Q&A: Making a Statutory Will

Q.  I have been told that a "Statutory Will" has been made by a relative of mine. I know that the relative concerned is very poorly and would not be able to understand anything or give instructions themselves, so I am wondering how a Will could have been made by them?

A. It is possible when a person lacks the mental capacity to make a Will for themselves for the Court of Protection to make a Will on their behalf, and this Will is called a Statutory Will. The Mental Capacity Act 2005 governs the process for making Statutory Wills and the procedures of the Court of Protection need to be followed if an application is to be made.

In order for a Statutory Will to be made an application has to be made to the Court of Protection, and the court needs to be persuaded that there are sufficient grounds to make a Statutory Will that either differs from the person's current Will, or the Intestacy Rules that would otherwise come into effect on their death. It is more likely that the court will put a Statutory Will into effect when the person lacking capacity has never made a Will, or their circumstances have changed significantly. The court will also need to consider what is in the person lacking capacity's best interests and will request as much information as possible from the person making the application. The court will also expect any beneficiary under an existing Will who might be materially or adversely affected by the new Statutory Will to be made a party to the proceedings.

If the court is satisfied on the various issues after a hearing has taken place it will grant the application for a Statutory Will which will then come into effect on the person's death.

It is important for the application and procedures to be followed carefully and I would advise that you take appropriate legal advice if you are considering such an application.

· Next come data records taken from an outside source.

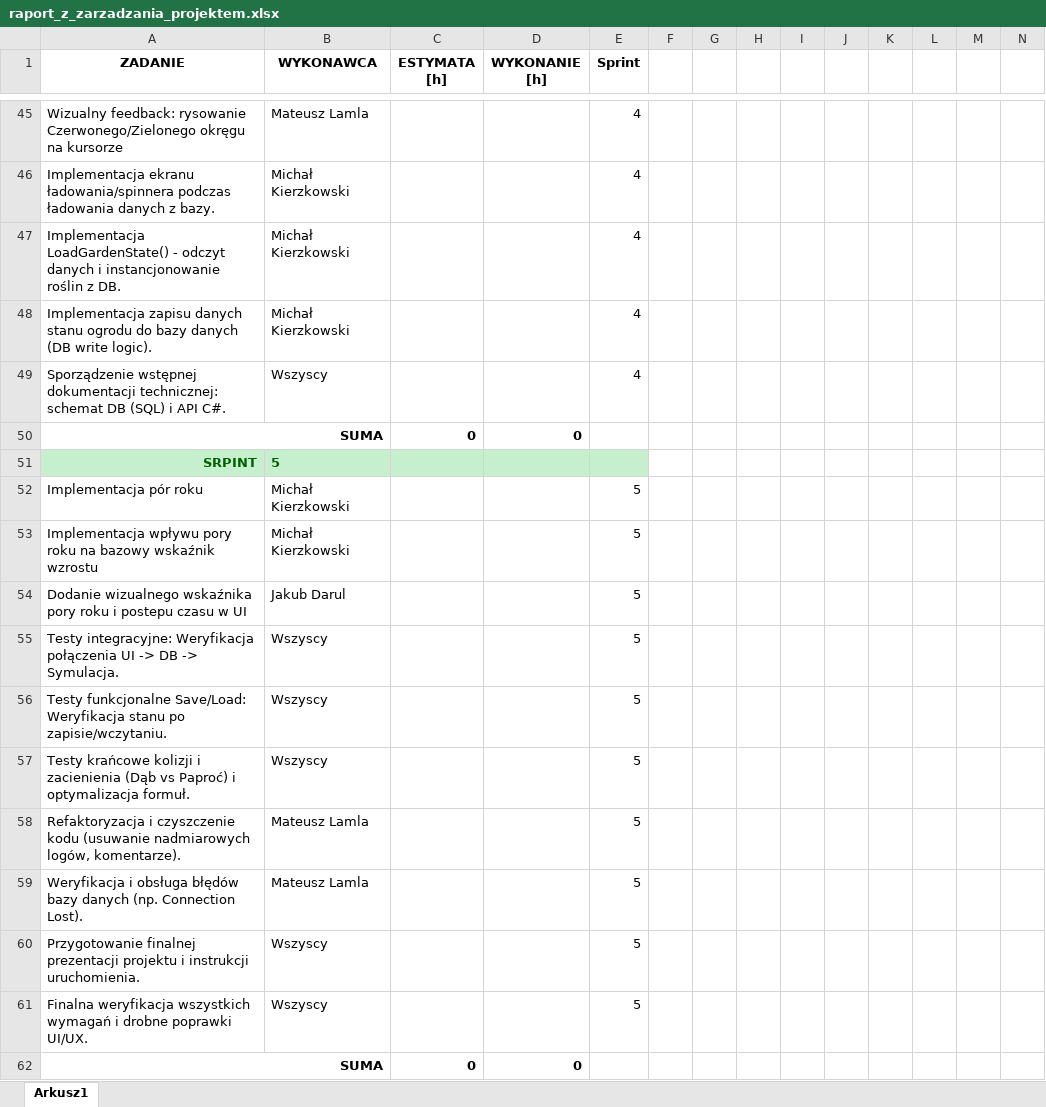
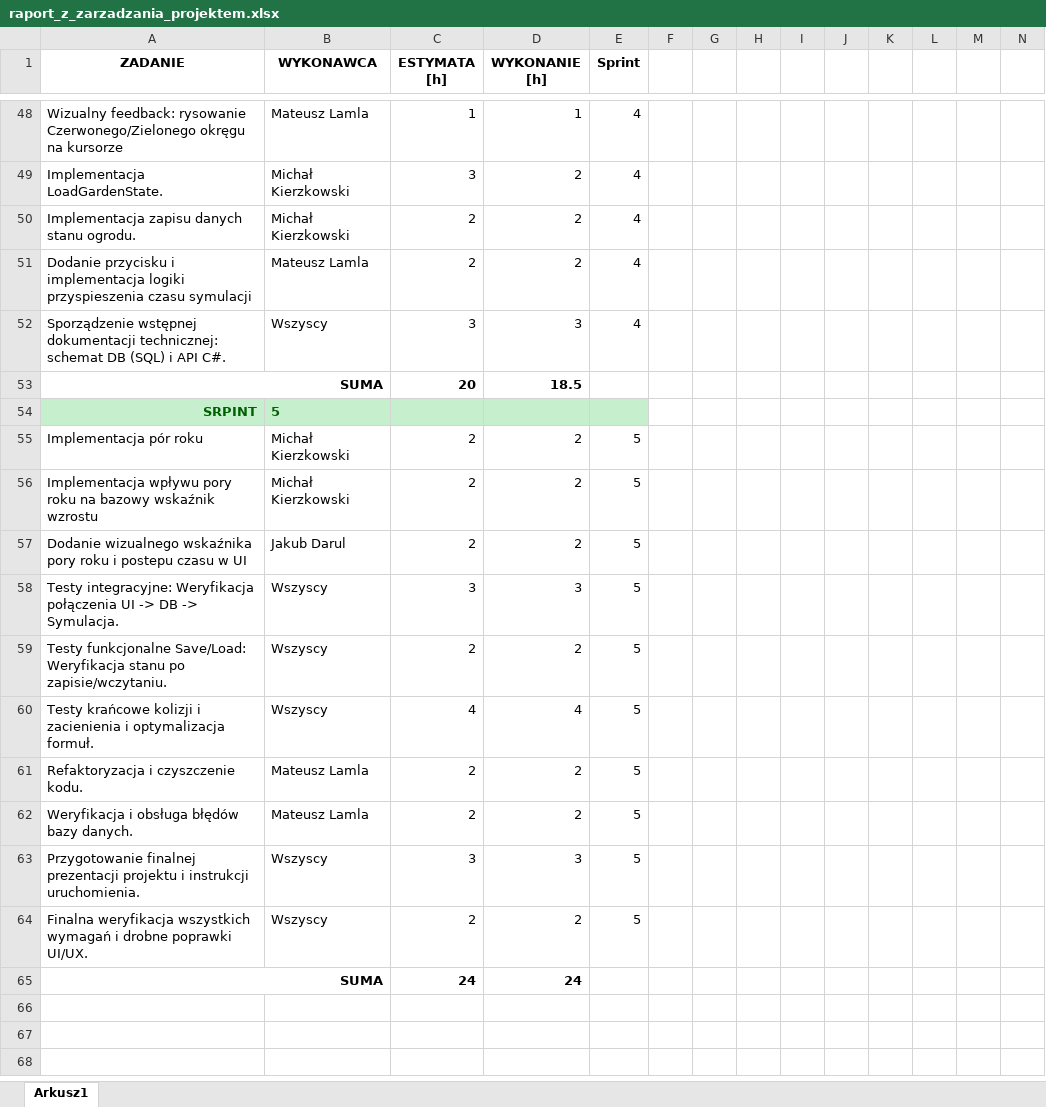
Before and after one commit to kieszkoo/GardenPlanner, an Excel workbook: raport_z_zarzadzania_projektem.xlsx, sheet Arkusz1, drawn as a sheet; only a part is shown, gaps mark what is left out; values as stored, in another font and other column widths than the file's, no borders; charts and pictures not drawn; removed rows and columns are numbered as before the commit, all else as after; rows hold the shown columns only; the diff covers the shown part only; the diff names each change by its address in the sheet, - before the commit and + after, or states it on an @@ line.

```diff
--- a/raport_z_zarzadzania_projektem.xlsx (sheet Arkusz1)
+++ b/raport_z_zarzadzania_projektem.xlsx (sheet Arkusz1)
-C48 (ESTYMATA [h]): (empty)
+C48 (ESTYMATA [h]): 1
-D48 (WYKONANIE [h]): (empty)
+D48 (WYKONANIE [h]): 1
-row 46: Implementacja ekranu ładowania/spinnera podczas ładowania danych z bazy. | Michał Kierzkowski |  |  | 4
-row 47: Implementacja LoadGardenState() - odczyt danych i instancjonowanie roślin z DB. | Michał Kierzkowski |  |  | 4
-row 48: Implementacja zapisu danych stanu ogrodu do bazy danych (DB write logic). | Michał Kierzkowski |  |  | 4
+row 49: Implementacja LoadGardenState. | Michał Kierzkowski | 3 | 2 | 4
+row 50: Implementacja zapisu danych stanu ogrodu. | Michał Kierzkowski | 2 | 2 | 4
+row 51: Dodanie przycisku i implementacja logiki przyspieszenia czasu symulacji | Mateusz Lamla | 2 | 2 | 4
-C52 (ESTYMATA [h]): (empty)
+C52 (ESTYMATA [h]): 3
-D52 (WYKONANIE [h]): (empty)
+D52 (WYKONANIE [h]): 3
-C53 (ESTYMATA [h]): 0
+C53 (ESTYMATA [h]): 20
-D53 (WYKONANIE [h]): 0
+D53 (WYKONANIE [h]): 18.5
-C55:C57 (ESTYMATA [h]): (empty)
+C55:C57 (ESTYMATA [h]): 2
-D55:D57 (WYKONANIE [h]): (empty)
+D55:D57 (WYKONANIE [h]): 2
-C58 (ESTYMATA [h]): (empty)
+C58 (ESTYMATA [h]): 3
-D58 (WYKONANIE [h]): (empty)
+D58 (WYKONANIE [h]): 3
-C59 (ESTYMATA [h]): (empty)
+C59 (ESTYMATA [h]): 2
-D59 (WYKONANIE [h]): (empty)
+D59 (WYKONANIE [h]): 2
-A60 (ZADANIE): …i zacienienia (Dąb vs Paproć) i optymalizacja…
+A60 (ZADANIE): …i zacienienia i optymalizacja…
-C60 (ESTYMATA [h]): (empty)
+C60 (ESTYMATA [h]): 4
-D60 (WYKONANIE [h]): (empty)
+D60 (WYKONANIE [h]): 4
-row 58: Refaktoryzacja i czyszczenie kodu (usuwanie nadmiarowych logów, komentarze). | Mateusz Lamla |  |  | 5
-row 59: Weryfikacja i obsługa błędów bazy danych (np. Connection Lost). | Mateusz Lamla |  |  | 5
+row 61: Refaktoryzacja i czyszczenie kodu. | Mateusz Lamla | 2 | 2 | 5
+row 62: Weryfikacja i obsługa błędów bazy danych. | Mateusz Lamla | 2 | 2 | 5
-C63 (ESTYMATA [h]): (empty)
+C63 (ESTYMATA [h]): 3
-D63 (WYKONANIE [h]): (empty)
+D63 (WYKONANIE [h]): 3
-C64 (ESTYMATA [h]): (empty)
+C64 (ESTYMATA [h]): 2
-D64 (WYKONANIE [h]): (empty)
+D64 (WYKONANIE [h]): 2
-C65 (ESTYMATA [h]): 0
+C65 (ESTYMATA [h]): 24
-D65 (WYKONANIE [h]): 0
+D65 (WYKONANIE [h]): 24
```
Also changed, not shown: 4 added rows, 1 removed row and 65 edited cells elsewhere in this sheet, charts or pictures.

Jo Wild, Associate Solicitor

*Previously printed in the Stamford Mercury and Peterborough Telegraph